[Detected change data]
╭──
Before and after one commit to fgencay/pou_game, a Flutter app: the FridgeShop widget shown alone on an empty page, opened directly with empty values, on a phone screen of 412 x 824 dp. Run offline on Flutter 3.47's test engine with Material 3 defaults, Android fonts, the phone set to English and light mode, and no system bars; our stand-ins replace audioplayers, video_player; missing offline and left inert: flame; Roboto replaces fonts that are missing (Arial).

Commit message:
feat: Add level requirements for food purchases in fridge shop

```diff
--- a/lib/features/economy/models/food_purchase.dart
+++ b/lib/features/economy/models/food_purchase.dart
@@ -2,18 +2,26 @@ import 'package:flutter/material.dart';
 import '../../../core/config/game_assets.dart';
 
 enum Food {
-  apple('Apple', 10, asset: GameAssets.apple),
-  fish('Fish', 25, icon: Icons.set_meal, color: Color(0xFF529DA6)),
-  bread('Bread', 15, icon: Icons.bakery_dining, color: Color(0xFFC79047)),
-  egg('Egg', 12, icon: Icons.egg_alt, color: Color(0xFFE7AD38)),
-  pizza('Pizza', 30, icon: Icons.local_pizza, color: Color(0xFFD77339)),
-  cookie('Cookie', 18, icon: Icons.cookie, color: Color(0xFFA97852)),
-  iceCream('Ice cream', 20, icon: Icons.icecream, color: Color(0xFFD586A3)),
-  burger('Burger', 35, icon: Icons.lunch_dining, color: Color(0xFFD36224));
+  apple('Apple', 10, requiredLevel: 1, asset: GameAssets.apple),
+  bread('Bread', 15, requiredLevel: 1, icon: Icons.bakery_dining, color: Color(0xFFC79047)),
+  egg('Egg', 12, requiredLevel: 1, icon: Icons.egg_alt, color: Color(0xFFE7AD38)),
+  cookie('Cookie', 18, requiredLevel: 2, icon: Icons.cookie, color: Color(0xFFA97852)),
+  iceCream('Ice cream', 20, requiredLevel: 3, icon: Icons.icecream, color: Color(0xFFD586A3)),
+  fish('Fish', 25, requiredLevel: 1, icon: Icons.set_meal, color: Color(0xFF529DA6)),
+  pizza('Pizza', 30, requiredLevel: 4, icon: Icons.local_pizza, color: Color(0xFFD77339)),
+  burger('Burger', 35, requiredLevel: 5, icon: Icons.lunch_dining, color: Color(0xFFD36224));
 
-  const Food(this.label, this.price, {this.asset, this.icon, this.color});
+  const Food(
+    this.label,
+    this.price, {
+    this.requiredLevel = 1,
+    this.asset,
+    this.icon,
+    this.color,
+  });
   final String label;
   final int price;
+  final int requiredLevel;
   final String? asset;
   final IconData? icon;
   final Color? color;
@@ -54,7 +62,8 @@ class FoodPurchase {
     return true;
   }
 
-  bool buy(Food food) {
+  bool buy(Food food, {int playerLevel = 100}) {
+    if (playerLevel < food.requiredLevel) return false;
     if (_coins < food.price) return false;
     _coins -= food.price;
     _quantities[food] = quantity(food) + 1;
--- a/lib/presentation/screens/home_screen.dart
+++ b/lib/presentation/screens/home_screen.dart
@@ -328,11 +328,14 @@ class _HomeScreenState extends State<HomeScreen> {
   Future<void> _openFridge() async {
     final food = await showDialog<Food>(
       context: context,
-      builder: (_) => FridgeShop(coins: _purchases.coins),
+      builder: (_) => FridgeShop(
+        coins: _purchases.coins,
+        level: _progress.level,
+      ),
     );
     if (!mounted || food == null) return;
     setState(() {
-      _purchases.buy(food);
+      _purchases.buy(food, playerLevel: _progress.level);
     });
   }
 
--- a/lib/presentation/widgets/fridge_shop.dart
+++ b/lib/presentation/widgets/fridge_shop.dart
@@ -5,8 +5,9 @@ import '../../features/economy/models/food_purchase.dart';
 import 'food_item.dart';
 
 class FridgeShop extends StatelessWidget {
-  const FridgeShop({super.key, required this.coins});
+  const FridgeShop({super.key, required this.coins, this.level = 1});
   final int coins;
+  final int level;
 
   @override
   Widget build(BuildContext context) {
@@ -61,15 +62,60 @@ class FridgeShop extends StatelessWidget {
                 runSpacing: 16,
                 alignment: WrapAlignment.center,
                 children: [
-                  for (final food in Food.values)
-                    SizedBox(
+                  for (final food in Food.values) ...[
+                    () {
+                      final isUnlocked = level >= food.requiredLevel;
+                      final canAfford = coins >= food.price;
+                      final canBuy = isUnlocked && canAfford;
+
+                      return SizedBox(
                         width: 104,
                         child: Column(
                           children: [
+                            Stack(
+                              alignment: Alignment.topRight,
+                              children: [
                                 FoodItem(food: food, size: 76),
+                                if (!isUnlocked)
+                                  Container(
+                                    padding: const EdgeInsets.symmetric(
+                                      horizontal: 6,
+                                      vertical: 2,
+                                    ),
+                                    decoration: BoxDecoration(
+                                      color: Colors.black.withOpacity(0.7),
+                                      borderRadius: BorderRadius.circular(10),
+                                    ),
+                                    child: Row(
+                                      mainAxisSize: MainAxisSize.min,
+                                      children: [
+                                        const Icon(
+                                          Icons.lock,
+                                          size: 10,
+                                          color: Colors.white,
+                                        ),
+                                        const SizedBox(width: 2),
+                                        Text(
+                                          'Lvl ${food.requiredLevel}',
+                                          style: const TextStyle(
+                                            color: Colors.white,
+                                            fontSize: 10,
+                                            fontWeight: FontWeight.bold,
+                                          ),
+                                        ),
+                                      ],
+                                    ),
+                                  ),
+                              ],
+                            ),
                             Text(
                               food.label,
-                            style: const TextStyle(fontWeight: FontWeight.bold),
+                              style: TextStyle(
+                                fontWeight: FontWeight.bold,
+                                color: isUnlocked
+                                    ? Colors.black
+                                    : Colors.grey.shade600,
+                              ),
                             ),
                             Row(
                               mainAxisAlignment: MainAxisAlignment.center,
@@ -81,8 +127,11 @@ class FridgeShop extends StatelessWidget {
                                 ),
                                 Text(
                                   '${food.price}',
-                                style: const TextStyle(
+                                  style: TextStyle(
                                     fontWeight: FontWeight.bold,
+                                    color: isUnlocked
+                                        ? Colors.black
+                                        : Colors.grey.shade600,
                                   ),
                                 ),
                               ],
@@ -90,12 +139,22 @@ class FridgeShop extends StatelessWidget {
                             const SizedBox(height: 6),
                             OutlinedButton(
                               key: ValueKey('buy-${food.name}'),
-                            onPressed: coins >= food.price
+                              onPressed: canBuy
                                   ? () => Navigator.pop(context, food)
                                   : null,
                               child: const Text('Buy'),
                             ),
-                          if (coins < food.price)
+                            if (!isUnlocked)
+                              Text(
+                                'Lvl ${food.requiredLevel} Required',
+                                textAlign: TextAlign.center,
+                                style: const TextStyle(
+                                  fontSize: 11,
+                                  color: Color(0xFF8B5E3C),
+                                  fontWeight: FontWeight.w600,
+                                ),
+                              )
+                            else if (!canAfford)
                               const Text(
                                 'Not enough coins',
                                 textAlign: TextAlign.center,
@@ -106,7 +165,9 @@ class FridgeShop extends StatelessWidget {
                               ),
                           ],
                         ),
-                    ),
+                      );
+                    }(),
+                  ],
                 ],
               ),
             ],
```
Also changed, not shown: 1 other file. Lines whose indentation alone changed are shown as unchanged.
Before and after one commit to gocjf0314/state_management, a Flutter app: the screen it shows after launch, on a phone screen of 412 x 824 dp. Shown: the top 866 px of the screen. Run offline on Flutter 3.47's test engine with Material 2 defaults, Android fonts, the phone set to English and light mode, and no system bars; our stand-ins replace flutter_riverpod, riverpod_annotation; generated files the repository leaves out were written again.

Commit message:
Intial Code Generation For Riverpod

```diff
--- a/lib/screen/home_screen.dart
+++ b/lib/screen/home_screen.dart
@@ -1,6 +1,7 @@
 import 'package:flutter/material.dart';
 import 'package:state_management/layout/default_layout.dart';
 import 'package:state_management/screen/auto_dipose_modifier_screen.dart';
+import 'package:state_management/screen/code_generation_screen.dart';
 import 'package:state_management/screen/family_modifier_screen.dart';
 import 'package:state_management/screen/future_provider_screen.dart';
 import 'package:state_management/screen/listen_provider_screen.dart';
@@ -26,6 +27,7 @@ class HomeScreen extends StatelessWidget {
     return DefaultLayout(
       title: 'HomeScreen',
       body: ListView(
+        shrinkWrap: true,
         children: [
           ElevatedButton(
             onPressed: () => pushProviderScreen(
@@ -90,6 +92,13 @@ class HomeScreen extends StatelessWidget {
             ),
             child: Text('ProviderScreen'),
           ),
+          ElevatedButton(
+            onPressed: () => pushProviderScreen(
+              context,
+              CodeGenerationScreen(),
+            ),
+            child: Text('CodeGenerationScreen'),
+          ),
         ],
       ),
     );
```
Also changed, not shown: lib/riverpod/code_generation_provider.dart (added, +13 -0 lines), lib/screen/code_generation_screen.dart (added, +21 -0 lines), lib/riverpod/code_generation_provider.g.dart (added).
╰──
• [TASK PROMPT]
Figure out how many lines above hold "context", then give that number alone.

• [EXERCISE ANSWER]
4